▶ REQUIRED WORK: For each record below, retype the text exactly and omit any image.

▶ DATA SUPPLIED:
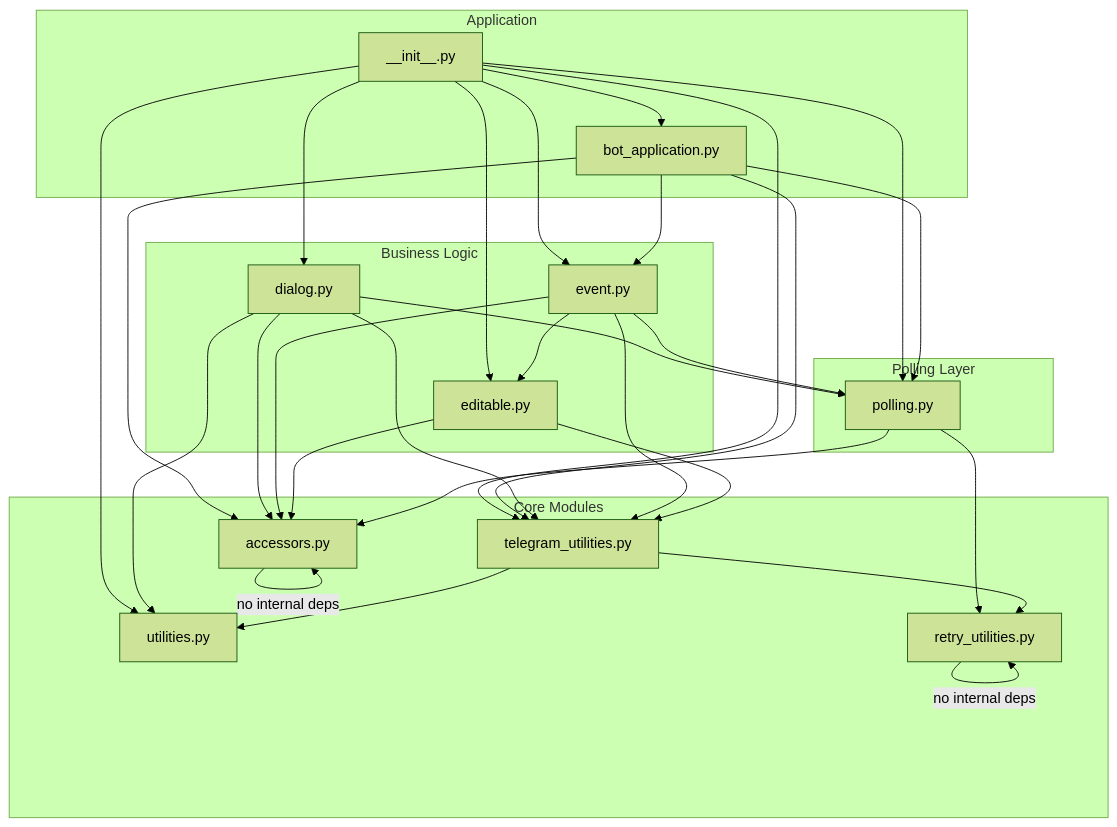
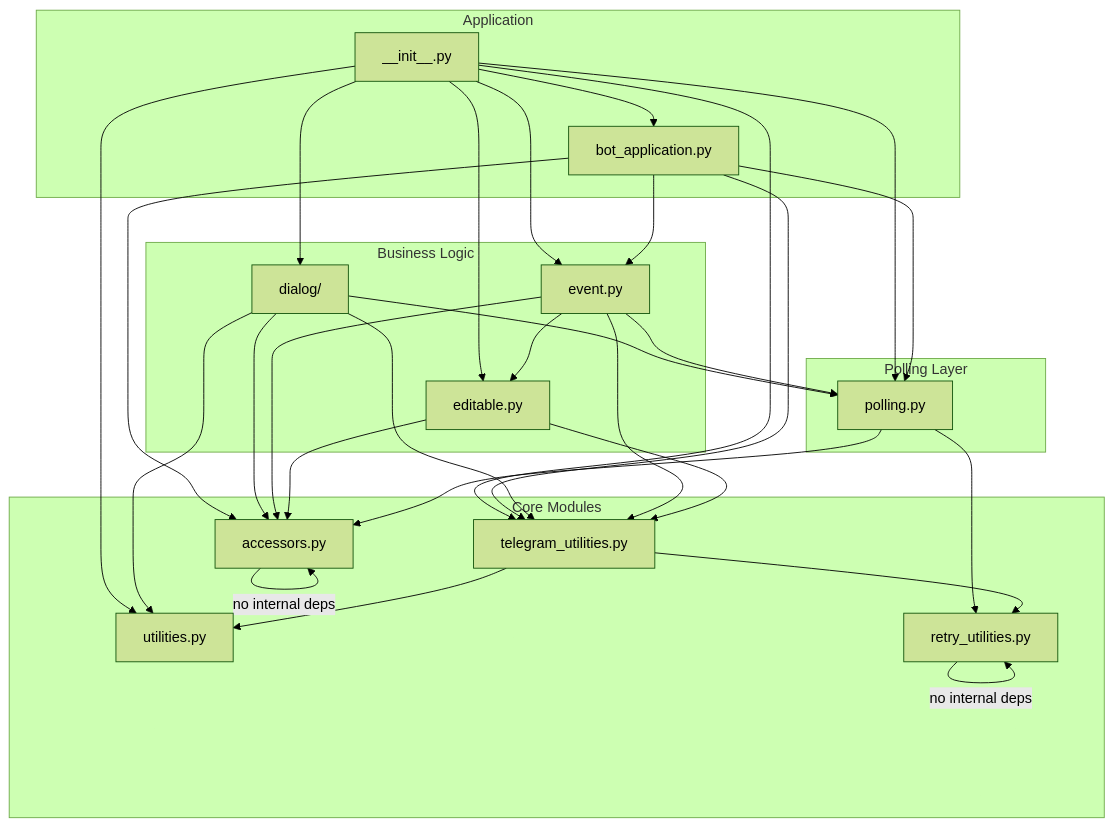
The first of 3 diagrams in IMPLEMENTATION.md (ItamarShmelo/my_bot_framework), drawn with Mermaid (forest theme) before and after one commit. The commit also changed other lines of this file and 25 other files, not shown here.

````diff
--- a/IMPLEMENTATION.md
+++ b/IMPLEMENTATION.md
@@ -60,62 +70,62 @@
 ```mermaid
 graph TD
     subgraph core [Core Modules]
         ACC[accessors.py]
         RU[retry_utilities.py]
         TU[telegram_utilities.py]
         UTIL[utilities.py]
     end
 
     subgraph polling_layer [Polling Layer]
         POLL[polling.py]
     end
 
     subgraph business [Business Logic]
         EDITABLE[editable.py]
         EVENT[event.py]
-        DIALOG[dialog.py]
+        DIALOG[dialog/]
     end
 
     subgraph app [Application]
         BOT[bot_application.py]
         INIT[__init__.py]
     end
 
     %% Core has no internal dependencies
     ACC --> |no internal deps| ACC
     TU --> UTIL
     TU --> RU
     RU --> |no internal deps| RU
 
     %% Polling depends on accessors and retry
     POLL --> ACC
     POLL --> RU
 
     %% Business logic depends on core and polling
     EDITABLE --> ACC
     EDITABLE --> TU
     
     EVENT --> ACC
     EVENT --> POLL
     EVENT --> TU
     EVENT --> EDITABLE
 
     DIALOG --> ACC
     DIALOG --> POLL
     DIALOG --> TU
     DIALOG --> UTIL
 
     %% Application depends on everything
     BOT --> ACC
     BOT --> TU
     BOT --> POLL
     BOT --> EVENT
 
     INIT --> BOT
     INIT --> EVENT
     INIT --> EDITABLE
     INIT --> DIALOG
     INIT --> POLL
     INIT --> TU
     INIT --> UTIL
 ```
````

▶ OUTPUT FOR THIS EXERCISE:
The first of 3 diagrams in IMPLEMENTATION.md (ItamarShmelo/my_bot_framework), drawn with Mermaid (forest theme) before and after one commit. The commit also changed other lines of this file and 25 other files, not shown here.

````diff
--- a/IMPLEMENTATION.md
+++ b/IMPLEMENTATION.md
@@ -60,62 +70,62 @@
 ```mermaid
 graph TD
     subgraph core [Core Modules]
         ACC[accessors.py]
         RU[retry_utilities.py]
         TU[telegram_utilities.py]
         UTIL[utilities.py]
     end
 
     subgraph polling_layer [Polling Layer]
         POLL[polling.py]
     end
 
     subgraph business [Business Logic]
         EDITABLE[editable.py]
         EVENT[event.py]
-        DIALOG[dialog.py]
+        DIALOG[dialog/]
     end
 
     subgraph app [Application]
         BOT[bot_application.py]
         INIT[__init__.py]
     end
 
     %% Core has no internal dependencies
     ACC --> |no internal deps| ACC
     TU --> UTIL
     TU --> RU
     RU --> |no internal deps| RU
 
     %% Polling depends on accessors and retry
     POLL --> ACC
     POLL --> RU
 
     %% Business logic depends on core and polling
     EDITABLE --> ACC
     EDITABLE --> TU
     
     EVENT --> ACC
     EVENT --> POLL
     EVENT --> TU
     EVENT --> EDITABLE
 
     DIALOG --> ACC
     DIALOG --> POLL
     DIALOG --> TU
     DIALOG --> UTIL
 
     %% Application depends on everything
     BOT --> ACC
     BOT --> TU
     BOT --> POLL
     BOT --> EVENT
 
     INIT --> BOT
     INIT --> EVENT
     INIT --> EDITABLE
     INIT --> DIALOG
     INIT --> POLL
     INIT --> TU
     INIT --> UTIL
 ```
````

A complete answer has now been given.